* ASSIGNED TASK:
If a line in the data holds "empty", copy that line out in full.

* EXTRACTED RECORDS:
- - - -
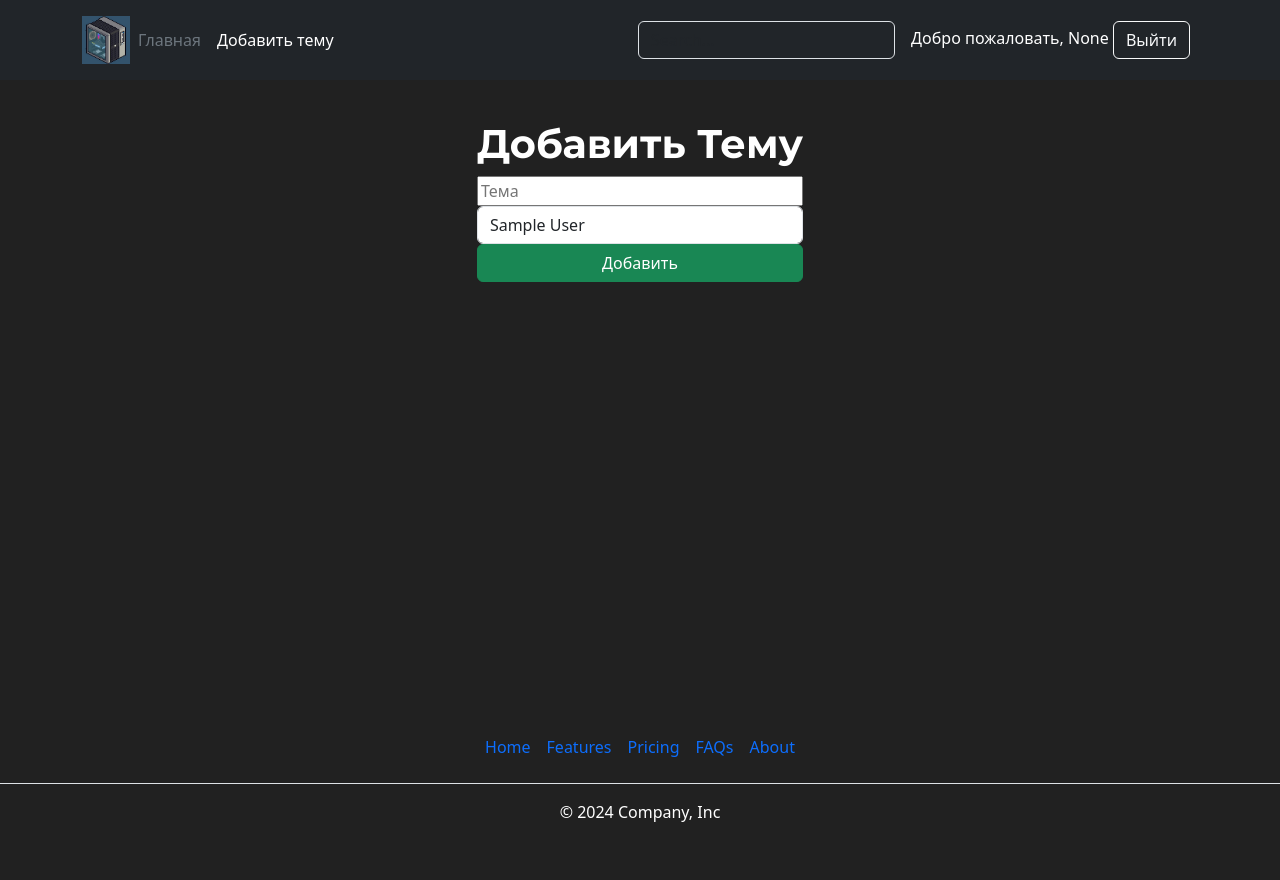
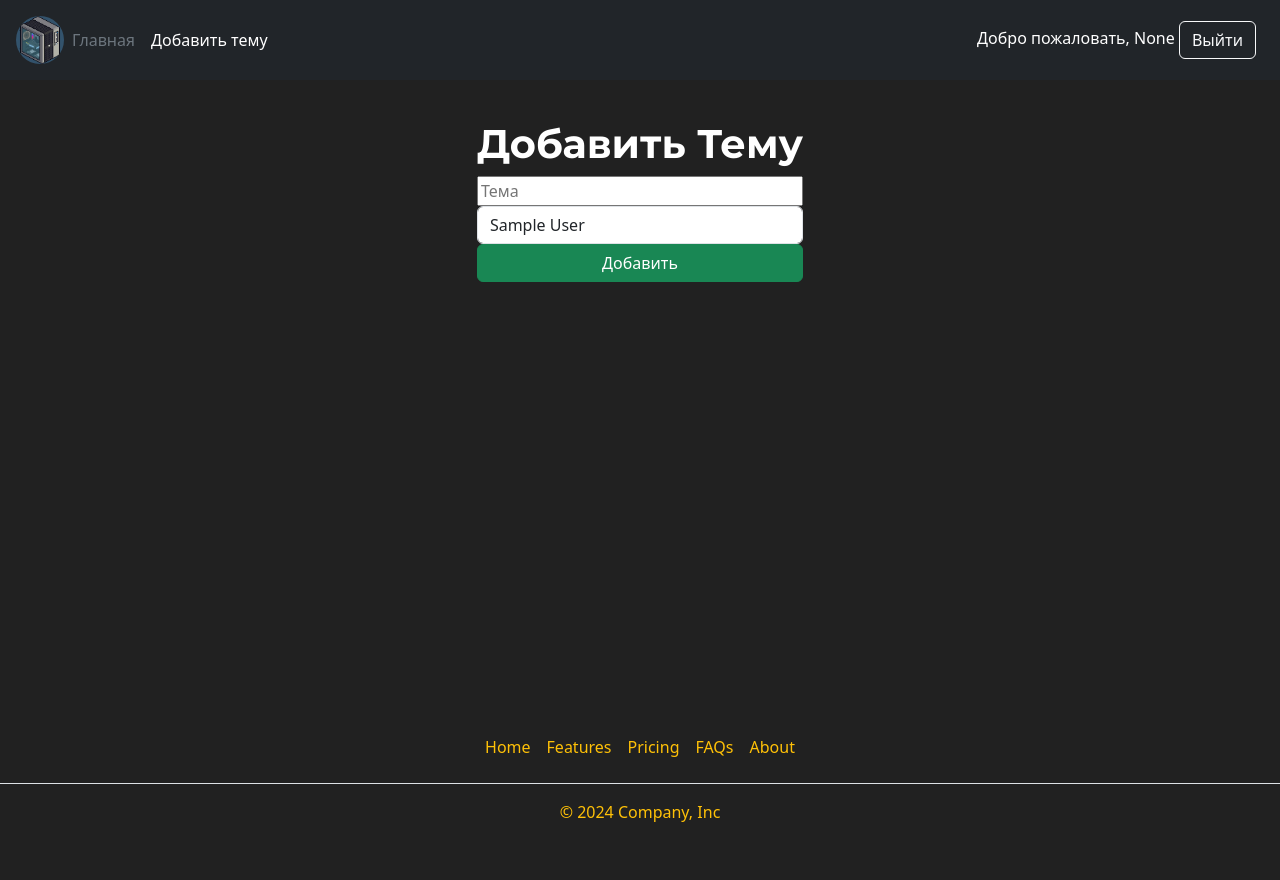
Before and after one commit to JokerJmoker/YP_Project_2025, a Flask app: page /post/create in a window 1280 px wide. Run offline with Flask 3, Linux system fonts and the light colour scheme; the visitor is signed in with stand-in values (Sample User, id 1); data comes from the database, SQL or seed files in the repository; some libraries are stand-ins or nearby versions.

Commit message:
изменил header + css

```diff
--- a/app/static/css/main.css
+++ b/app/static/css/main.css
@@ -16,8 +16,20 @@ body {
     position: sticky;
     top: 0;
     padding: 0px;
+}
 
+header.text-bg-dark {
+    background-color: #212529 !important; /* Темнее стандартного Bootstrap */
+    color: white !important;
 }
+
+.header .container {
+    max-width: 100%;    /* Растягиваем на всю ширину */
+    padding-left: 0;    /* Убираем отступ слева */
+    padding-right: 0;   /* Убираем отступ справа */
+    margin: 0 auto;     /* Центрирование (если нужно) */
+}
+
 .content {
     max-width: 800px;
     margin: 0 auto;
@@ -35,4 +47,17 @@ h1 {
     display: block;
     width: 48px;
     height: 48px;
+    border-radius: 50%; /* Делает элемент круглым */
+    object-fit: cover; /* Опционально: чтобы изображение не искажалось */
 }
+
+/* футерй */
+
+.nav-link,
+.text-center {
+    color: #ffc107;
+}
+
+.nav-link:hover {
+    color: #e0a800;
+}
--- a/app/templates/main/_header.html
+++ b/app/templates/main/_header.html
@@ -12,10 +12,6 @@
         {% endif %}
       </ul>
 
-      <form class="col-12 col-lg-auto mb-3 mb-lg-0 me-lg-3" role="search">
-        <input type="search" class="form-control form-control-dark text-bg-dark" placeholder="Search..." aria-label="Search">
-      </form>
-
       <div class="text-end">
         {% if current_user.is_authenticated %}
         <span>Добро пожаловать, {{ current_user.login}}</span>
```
- - - -
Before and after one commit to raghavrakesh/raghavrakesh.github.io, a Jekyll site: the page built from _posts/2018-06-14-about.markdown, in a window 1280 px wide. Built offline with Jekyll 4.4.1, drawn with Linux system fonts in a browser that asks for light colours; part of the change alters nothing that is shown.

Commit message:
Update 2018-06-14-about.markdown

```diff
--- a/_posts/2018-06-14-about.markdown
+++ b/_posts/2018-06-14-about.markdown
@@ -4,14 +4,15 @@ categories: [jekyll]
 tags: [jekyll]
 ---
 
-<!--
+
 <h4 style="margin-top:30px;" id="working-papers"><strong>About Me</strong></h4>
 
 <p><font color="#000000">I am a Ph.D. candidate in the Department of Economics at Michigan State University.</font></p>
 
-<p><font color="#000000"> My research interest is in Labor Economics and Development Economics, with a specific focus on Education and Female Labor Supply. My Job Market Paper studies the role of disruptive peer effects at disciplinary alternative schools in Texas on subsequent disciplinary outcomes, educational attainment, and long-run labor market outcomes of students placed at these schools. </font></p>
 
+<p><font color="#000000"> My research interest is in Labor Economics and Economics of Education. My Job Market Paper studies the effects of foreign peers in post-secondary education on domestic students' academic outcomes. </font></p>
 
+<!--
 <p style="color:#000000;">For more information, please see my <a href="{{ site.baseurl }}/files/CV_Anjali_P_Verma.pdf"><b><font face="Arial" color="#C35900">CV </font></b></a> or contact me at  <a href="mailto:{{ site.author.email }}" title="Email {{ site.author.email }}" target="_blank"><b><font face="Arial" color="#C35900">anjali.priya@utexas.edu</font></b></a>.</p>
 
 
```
- - - -
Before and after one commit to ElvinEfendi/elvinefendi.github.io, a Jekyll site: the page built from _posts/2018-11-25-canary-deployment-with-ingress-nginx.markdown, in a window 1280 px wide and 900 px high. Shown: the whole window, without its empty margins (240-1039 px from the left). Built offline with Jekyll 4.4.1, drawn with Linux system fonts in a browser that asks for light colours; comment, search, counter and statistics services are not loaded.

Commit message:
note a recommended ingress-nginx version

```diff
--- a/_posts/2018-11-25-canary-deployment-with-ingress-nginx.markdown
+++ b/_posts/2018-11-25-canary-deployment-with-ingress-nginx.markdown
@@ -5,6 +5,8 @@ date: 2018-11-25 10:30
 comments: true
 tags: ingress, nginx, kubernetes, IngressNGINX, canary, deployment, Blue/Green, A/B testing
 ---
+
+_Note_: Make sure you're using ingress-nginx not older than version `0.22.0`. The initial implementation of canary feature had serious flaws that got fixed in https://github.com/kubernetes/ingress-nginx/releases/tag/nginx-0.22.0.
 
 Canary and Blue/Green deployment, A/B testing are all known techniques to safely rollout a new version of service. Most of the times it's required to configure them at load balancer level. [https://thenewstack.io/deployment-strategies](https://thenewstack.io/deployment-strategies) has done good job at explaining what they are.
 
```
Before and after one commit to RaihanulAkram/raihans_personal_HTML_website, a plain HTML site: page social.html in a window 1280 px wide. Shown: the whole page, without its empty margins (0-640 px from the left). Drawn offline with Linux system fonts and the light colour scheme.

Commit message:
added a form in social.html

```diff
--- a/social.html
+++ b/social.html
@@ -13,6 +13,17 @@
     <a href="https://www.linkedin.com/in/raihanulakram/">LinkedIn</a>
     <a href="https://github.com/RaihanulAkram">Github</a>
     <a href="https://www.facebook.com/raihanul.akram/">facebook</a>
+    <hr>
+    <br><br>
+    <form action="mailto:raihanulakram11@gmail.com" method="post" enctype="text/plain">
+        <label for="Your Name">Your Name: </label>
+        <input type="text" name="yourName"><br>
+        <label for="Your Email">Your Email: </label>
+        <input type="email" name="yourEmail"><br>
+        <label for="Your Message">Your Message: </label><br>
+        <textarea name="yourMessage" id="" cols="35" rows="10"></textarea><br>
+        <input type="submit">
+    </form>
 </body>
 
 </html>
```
- - - -
* REPLY TO THE TASK:
Before and after one commit to ElvinEfendi/elvinefendi.github.io, a Jekyll site: the page built from _posts/2018-11-25-canary-deployment-with-ingress-nginx.markdown, in a window 1280 px wide and 900 px high. Shown: the whole window, without its empty margins (240-1039 px from the left). Built offline with Jekyll 4.4.1, drawn with Linux system fonts in a browser that asks for light colours; comment, search, counter and statistics services are not loaded.
Before and after one commit to RaihanulAkram/raihans_personal_HTML_website, a plain HTML site: page social.html in a window 1280 px wide. Shown: the whole page, without its empty margins (0-640 px from the left). Drawn offline with Linux system fonts and the light colour scheme.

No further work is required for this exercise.